Another Intersession

My school has decided that the best way to standardize the education of its students, who rotate through different hospitals and *gasp* might learn different things during those rotations, is to bring the whole class back together for more classroom experience before letting us have a winter break.

It has been, for all my complaining, an illuminating experience. I sat at lunch today with six of my most successful classmates, the kind of people who already know where they are matching, because the residency director took one look at their scores, saw them on the wards, and accepted them on the spot. Among this group of luminaries, I posed the question: looking back at all this, would you come to medical school again?
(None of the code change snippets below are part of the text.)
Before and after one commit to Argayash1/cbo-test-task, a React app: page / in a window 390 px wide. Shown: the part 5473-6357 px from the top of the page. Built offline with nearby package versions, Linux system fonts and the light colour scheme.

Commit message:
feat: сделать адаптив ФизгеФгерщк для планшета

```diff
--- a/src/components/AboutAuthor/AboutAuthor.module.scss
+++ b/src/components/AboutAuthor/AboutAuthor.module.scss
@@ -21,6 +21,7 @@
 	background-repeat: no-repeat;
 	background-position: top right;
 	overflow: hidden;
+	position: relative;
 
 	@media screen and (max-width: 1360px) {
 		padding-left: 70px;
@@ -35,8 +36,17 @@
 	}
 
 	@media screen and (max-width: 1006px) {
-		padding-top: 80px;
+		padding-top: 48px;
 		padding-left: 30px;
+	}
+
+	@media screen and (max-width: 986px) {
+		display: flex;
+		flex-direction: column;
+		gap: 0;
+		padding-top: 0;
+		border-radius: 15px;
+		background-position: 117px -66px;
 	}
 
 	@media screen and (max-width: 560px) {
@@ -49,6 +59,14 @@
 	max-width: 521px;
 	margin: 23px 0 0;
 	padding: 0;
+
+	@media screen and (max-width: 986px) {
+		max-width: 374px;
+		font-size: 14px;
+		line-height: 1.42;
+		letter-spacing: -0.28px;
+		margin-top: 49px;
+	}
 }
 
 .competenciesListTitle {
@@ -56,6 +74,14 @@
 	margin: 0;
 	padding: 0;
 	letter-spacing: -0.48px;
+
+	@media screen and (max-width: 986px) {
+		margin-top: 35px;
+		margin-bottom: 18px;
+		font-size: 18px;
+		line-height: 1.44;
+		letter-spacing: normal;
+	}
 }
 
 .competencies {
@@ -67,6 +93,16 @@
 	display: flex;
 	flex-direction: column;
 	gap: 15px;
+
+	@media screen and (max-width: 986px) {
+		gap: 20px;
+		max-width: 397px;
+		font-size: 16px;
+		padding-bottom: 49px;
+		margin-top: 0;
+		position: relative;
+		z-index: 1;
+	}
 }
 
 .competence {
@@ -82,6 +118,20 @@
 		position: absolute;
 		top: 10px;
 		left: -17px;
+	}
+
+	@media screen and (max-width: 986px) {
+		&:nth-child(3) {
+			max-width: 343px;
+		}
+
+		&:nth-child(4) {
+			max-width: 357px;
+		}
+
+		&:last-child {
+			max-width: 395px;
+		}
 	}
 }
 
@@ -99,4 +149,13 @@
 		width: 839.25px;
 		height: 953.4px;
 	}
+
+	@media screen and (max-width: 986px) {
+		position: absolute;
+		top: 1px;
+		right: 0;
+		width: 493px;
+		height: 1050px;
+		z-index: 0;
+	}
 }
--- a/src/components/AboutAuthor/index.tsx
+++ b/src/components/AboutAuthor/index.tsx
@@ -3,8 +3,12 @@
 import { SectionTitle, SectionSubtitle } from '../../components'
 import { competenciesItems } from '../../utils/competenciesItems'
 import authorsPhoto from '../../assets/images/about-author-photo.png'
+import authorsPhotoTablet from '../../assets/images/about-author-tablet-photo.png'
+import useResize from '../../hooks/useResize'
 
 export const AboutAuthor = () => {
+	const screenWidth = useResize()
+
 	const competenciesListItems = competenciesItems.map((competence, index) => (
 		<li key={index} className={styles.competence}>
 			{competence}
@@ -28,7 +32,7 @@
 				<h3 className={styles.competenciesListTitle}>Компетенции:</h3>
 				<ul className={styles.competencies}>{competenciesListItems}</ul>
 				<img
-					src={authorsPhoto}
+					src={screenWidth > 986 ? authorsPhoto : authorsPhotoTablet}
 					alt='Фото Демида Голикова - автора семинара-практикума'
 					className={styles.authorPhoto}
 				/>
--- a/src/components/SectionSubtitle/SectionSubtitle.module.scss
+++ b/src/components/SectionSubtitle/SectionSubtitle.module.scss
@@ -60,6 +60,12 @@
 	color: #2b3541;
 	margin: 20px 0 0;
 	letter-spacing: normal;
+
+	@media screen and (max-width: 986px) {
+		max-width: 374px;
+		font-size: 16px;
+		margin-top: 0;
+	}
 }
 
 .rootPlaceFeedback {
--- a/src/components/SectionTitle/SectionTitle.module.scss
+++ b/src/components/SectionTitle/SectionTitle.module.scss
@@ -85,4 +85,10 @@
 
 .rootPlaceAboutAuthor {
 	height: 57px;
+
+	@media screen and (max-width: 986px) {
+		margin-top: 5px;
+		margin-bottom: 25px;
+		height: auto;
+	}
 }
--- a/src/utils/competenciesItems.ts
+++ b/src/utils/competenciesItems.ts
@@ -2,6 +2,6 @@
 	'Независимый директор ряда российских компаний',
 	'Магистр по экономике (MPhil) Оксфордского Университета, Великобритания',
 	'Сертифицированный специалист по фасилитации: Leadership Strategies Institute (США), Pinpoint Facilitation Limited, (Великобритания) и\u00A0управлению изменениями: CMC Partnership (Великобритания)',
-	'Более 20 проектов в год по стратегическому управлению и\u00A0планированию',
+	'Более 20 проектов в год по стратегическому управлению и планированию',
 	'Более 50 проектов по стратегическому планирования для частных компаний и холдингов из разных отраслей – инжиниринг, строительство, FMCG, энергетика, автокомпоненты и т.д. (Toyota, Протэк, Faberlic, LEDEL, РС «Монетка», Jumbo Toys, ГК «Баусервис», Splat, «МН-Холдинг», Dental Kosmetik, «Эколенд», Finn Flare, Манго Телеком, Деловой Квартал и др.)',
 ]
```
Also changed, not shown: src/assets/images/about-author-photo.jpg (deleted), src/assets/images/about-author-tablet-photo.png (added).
Not a single person said yes.

The afternoon was a series of three classes on "Shared Decision Making" which is a fancy way of saying "be nice, and don't pretend you're a god." I figure if you haven't figured that out, you're going into surgery, and if you have, you're not going to learn anything from it. The last thing I need is to hear some know-it-all tell a moving story and then follow it up with a threat to "sue a doctor I doesn't[sic] like." I felt all the compassion they were trying to bolster draining out of me as she droned on with her poor grammar and utter inability to face the fact that her medical problems were largely due to choices she had made, and that the projection wasn't becoming.

That's not very compassionate, I know. Chameleon-like, I can take such attitudes from my surroundings. And when I think back to first year, contrasting the classes then with the one today, I'm struck with the memory of people actually smiling then. People excited to become doctors. Now it seems we're just exhausted and angry. Sam Shem in The House of God says something about being able to tell, just by looking at them, the difference between a student just starting their third year and one just starting their fourth, because the fourth year is the one with the cynicism about the entire enterprise. I don't think the cynicism really abates until after residency, and sometimes, not even then. But I can definitely feel the pull towards it I was warned against while starting med school. People say "don't let them change you," but like Vader said: "you don't understand the power of the Dark Side of the Force."


Anonymous said...

The best surgeons know that too.

Nathan said...

This is true. I have met compassionate surgeons, and they are wonderful. My rather sardonic mood boiled over a bit there.

Anonymous said...

Not if you watch Grey's Anatomy they don't, Zhoen :)

Heh. But yes, I've had the privilege of working with some great surgeons who were completely down-to-earth. Makes me wanna become one myself someday. If my carpal tunnel and poor eyesight don't take me down first, of course.

Good post, Nathan. A little disheartening to poor pre-clinical slaves like me though :(

Anonymous said...

I think a part of what makes it a tough relization that medicine isn't all it's cracked up to be is the fact that you have to fight so hard to get into it. I mean, if people want to do it so badly, it's got to be great, right? Hah, if only I'd known sooner.

Anonymous said...

ok, I made a spelling mistake, but I'm studying and really tired, forgive me.